It seems everyone is using infographics these days, and it’s no wonder. Combining simple graphics with limited text to convey a concept can increase the chances that your message will be understood. This use of graphics has been around for a long time — from Egyptian hieroglyphs to a company’s annual report or PowerPoint presentation. However, lately there has been more effort put into making the data in charts, graphs and tables aesthetically appealing and accessible to a wider range of people.
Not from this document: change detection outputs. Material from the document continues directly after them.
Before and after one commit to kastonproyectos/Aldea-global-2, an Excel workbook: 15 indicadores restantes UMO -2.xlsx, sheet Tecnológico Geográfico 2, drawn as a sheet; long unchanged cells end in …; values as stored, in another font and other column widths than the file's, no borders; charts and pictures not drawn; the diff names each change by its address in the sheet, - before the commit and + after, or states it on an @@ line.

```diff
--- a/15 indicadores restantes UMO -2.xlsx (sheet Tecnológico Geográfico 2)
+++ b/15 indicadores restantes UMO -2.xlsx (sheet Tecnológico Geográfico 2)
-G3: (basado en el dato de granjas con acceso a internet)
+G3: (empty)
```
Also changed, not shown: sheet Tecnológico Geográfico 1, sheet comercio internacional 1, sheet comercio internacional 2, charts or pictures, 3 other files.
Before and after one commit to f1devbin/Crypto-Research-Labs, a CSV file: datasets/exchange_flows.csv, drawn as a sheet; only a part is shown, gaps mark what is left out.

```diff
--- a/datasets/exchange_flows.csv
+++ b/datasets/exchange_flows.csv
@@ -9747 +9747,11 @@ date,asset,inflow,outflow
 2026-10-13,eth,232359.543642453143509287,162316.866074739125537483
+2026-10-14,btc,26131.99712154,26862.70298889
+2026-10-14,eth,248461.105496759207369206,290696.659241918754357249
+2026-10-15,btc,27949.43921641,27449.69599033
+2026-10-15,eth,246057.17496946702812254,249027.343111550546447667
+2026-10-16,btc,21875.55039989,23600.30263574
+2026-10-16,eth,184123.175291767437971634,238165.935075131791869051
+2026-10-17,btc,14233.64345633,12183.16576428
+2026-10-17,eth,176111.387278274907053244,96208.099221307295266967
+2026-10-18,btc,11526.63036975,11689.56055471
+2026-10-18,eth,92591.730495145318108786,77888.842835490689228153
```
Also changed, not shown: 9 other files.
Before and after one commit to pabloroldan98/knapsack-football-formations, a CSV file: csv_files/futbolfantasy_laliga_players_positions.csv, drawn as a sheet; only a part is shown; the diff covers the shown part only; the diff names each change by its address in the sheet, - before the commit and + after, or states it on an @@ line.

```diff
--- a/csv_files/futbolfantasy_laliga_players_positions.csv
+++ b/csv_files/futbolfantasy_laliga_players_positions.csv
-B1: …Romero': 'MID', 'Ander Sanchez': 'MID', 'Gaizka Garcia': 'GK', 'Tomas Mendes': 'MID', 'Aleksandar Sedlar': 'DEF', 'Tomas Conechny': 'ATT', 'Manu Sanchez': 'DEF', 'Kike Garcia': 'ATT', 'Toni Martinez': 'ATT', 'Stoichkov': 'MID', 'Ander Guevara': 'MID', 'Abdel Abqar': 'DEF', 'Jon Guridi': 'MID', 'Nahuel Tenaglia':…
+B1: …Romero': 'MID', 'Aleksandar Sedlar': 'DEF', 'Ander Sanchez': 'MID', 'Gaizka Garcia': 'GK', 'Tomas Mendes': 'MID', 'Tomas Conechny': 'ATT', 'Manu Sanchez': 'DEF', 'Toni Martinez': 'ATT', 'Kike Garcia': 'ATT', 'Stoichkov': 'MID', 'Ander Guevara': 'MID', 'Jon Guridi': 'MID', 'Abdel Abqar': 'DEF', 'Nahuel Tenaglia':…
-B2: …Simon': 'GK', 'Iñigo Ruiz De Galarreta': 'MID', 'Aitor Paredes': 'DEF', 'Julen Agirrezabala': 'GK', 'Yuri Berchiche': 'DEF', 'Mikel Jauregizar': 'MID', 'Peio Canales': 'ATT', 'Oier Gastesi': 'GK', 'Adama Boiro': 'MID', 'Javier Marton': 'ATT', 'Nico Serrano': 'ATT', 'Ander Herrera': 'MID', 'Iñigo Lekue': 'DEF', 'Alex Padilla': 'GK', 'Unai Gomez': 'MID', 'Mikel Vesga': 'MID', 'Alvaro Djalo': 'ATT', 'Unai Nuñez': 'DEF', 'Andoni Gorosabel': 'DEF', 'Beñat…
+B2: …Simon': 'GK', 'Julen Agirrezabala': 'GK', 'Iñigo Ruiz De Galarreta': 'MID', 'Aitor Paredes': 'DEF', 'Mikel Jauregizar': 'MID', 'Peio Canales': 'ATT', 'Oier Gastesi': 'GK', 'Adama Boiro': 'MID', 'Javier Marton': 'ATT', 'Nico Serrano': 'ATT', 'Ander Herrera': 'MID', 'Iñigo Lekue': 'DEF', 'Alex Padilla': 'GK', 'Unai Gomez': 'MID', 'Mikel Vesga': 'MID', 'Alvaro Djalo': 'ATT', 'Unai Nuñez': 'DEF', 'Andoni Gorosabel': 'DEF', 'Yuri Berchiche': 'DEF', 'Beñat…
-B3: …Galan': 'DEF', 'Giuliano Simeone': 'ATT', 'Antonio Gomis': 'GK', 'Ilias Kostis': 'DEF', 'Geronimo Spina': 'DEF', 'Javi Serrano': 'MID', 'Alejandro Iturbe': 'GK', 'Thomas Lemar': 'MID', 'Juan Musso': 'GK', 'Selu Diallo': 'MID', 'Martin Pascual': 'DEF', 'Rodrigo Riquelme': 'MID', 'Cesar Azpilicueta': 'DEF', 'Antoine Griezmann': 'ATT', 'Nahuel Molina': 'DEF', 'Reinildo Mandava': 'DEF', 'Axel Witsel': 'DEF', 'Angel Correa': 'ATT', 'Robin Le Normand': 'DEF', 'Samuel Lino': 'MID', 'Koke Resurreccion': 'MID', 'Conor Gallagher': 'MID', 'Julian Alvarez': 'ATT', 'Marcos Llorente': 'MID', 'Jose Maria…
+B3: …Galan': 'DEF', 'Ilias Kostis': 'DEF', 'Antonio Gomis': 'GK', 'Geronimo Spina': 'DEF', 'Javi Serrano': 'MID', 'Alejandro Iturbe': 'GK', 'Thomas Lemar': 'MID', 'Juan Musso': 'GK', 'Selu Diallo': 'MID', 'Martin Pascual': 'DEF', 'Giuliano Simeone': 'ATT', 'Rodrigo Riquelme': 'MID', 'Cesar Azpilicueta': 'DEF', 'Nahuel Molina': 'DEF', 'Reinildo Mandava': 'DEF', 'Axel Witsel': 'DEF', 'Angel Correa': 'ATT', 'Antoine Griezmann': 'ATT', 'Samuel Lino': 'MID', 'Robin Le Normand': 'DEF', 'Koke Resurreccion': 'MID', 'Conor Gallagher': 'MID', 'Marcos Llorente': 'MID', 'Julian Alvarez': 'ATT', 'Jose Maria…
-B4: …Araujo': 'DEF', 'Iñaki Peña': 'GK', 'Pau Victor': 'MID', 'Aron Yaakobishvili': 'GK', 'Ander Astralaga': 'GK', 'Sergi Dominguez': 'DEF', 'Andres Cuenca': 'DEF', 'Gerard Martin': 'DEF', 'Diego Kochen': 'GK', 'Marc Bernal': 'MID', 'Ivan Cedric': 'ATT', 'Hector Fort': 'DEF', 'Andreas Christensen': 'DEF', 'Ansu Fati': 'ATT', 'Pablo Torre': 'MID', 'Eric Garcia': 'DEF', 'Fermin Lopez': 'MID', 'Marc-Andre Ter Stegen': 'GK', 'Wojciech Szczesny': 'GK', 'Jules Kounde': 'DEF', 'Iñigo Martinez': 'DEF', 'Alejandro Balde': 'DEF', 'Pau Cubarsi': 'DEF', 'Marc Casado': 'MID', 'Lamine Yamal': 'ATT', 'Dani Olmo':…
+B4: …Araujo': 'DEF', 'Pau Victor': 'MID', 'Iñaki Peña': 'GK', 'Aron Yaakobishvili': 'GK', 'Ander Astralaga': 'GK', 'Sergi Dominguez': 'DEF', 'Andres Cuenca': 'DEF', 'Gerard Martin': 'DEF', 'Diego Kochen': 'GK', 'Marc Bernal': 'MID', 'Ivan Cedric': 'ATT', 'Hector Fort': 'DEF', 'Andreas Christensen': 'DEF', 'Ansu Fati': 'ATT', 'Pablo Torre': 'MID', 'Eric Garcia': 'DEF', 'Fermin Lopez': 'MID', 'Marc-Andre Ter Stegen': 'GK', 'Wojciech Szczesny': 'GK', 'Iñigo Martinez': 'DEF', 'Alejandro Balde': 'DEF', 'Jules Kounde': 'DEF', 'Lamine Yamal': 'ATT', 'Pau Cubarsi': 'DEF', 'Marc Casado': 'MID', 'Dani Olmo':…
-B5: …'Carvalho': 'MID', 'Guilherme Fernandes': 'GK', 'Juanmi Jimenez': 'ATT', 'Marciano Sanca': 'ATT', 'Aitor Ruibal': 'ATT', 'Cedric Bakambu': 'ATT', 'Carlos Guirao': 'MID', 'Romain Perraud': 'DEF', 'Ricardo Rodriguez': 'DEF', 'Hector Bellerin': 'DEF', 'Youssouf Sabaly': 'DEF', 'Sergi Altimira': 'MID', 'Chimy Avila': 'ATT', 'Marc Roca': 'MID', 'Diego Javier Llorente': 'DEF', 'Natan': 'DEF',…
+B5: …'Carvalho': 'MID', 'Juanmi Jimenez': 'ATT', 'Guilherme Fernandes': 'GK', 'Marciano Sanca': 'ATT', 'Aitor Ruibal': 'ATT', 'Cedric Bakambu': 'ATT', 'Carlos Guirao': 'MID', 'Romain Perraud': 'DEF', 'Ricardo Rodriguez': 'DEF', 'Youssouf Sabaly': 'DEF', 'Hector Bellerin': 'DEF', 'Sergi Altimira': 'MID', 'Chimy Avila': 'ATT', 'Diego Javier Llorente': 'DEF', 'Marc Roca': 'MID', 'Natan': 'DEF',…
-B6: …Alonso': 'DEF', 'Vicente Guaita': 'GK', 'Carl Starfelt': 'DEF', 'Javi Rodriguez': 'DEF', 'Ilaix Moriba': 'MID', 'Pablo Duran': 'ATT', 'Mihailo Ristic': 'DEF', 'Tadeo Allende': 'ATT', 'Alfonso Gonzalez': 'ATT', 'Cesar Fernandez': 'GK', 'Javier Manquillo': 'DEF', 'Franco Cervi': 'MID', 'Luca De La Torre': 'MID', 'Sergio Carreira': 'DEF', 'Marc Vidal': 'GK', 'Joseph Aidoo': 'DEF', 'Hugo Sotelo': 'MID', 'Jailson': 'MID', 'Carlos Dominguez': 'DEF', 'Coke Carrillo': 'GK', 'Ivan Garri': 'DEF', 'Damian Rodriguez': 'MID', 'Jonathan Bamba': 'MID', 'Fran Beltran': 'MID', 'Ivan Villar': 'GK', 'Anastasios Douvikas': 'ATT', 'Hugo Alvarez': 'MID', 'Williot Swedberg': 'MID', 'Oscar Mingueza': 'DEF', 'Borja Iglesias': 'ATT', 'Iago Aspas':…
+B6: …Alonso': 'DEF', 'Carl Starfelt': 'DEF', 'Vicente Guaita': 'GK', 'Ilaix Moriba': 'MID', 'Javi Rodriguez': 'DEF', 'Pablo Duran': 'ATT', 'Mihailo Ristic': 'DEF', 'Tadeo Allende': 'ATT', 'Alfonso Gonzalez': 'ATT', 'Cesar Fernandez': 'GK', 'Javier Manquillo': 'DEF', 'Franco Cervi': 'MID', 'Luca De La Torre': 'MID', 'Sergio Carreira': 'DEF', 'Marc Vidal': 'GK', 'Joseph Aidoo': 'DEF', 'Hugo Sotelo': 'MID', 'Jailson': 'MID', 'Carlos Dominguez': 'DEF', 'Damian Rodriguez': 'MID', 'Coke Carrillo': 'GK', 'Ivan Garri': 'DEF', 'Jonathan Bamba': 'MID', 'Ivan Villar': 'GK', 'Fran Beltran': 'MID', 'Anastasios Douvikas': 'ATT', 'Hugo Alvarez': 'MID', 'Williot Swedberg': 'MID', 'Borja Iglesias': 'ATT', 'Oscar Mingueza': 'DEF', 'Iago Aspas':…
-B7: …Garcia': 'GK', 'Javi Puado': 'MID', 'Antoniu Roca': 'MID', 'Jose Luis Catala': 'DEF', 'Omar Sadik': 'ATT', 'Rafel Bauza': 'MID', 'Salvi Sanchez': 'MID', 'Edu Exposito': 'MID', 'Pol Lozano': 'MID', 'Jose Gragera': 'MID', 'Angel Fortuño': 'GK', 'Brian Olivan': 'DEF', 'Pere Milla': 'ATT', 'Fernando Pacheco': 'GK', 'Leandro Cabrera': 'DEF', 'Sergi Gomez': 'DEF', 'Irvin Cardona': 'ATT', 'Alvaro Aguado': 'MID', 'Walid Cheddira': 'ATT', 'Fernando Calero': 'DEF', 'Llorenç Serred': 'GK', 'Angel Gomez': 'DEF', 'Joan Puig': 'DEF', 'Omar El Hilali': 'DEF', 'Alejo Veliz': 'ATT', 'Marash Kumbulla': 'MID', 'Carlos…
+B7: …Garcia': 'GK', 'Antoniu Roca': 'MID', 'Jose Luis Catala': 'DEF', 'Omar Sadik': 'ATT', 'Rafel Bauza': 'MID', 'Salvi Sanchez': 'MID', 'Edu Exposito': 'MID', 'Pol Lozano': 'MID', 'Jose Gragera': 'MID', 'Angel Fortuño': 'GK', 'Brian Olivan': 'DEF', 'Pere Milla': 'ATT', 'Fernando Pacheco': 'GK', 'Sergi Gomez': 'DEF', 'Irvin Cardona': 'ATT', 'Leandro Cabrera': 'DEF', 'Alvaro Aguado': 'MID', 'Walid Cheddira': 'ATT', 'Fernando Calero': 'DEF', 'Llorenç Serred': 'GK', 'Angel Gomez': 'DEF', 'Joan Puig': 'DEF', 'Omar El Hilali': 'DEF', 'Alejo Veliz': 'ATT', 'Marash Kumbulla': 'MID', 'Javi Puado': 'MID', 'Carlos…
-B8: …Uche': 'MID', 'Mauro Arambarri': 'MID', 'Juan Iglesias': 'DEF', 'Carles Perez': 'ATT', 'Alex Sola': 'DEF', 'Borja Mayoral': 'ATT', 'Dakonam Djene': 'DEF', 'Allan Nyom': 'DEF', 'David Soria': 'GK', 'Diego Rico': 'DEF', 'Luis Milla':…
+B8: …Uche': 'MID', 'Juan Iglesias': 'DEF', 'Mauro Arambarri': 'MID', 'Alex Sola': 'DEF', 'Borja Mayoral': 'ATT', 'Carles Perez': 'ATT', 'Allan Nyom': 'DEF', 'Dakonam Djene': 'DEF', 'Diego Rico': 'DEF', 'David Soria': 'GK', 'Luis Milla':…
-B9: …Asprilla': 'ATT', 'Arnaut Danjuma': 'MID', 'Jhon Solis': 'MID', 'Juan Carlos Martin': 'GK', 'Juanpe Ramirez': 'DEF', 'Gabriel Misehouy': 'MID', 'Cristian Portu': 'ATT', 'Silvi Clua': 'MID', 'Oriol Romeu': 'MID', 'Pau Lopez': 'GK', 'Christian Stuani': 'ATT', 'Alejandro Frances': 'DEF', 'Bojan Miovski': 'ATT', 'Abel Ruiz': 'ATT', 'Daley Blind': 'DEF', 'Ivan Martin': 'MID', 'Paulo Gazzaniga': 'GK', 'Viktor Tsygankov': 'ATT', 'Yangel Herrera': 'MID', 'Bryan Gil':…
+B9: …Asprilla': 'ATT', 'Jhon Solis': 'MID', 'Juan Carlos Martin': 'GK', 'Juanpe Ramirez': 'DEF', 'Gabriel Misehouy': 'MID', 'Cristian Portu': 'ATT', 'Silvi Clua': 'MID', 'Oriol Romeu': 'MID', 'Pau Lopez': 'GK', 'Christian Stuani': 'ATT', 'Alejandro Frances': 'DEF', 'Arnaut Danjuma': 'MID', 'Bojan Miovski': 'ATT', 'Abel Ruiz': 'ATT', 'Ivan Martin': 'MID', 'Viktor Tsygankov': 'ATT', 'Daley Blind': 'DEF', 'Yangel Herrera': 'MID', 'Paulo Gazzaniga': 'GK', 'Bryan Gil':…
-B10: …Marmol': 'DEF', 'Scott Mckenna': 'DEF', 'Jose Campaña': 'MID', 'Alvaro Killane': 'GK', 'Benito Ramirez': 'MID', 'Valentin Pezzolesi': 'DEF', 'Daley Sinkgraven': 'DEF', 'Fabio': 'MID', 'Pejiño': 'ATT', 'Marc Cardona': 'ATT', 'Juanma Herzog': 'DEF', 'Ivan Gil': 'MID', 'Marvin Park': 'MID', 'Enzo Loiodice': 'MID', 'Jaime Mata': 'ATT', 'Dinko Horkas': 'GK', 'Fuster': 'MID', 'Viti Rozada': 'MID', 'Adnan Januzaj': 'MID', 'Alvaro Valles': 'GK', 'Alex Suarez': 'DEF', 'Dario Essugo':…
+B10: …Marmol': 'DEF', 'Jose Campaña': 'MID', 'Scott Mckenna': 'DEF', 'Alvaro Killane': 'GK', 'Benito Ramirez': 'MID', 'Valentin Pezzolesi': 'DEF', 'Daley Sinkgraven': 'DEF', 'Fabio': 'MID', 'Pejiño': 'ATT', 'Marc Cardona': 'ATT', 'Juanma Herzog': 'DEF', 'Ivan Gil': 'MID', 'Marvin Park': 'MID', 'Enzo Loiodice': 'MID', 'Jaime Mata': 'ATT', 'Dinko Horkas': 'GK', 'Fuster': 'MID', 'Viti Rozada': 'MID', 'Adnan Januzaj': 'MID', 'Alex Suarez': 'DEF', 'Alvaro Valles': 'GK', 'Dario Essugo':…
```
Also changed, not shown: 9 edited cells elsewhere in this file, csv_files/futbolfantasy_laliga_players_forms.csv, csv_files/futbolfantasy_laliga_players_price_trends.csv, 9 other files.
Yesterday, one of my favorite sites, Daily Infographics posted their Top 10 Infographics of 2013. Each day, this site features a new informational graphic from the internet that attracted their attention. It’s a great place to get design ideas and learn more about the wide variety of topics covered in infographics.
In looking at their favorite infographic from last year, “Pairing Wine & Food“, I can see that it will probably be difficult to find a good wine to pair with my Brussel sprouts tonight at dinner. Disaster averted!
Last Friday, Pantone announced it’s Color of the Year for 2013 is PANTONE 17-5641 Emerald.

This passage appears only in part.